Report how many lines of the listing include the word "updated"; nothing else should be written.
★ ★ ★ ★ ★ ★ ★
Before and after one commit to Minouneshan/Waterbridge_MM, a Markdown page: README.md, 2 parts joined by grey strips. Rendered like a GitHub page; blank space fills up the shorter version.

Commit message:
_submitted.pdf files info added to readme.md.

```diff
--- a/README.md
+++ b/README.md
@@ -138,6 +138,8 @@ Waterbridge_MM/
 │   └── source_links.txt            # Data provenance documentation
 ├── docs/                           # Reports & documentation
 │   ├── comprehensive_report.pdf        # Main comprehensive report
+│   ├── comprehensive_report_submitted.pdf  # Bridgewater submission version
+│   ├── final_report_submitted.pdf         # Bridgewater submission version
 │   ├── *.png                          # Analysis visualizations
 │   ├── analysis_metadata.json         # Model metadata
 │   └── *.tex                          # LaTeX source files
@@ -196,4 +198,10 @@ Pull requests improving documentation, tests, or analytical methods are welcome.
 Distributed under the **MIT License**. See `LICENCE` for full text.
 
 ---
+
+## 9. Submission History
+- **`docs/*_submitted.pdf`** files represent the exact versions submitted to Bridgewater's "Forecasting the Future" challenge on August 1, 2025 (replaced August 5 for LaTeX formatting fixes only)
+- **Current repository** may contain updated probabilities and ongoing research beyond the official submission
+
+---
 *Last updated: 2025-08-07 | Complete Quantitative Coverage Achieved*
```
★ ★ ★ ★ ★ ★ ★
> **RESPONSE**: 2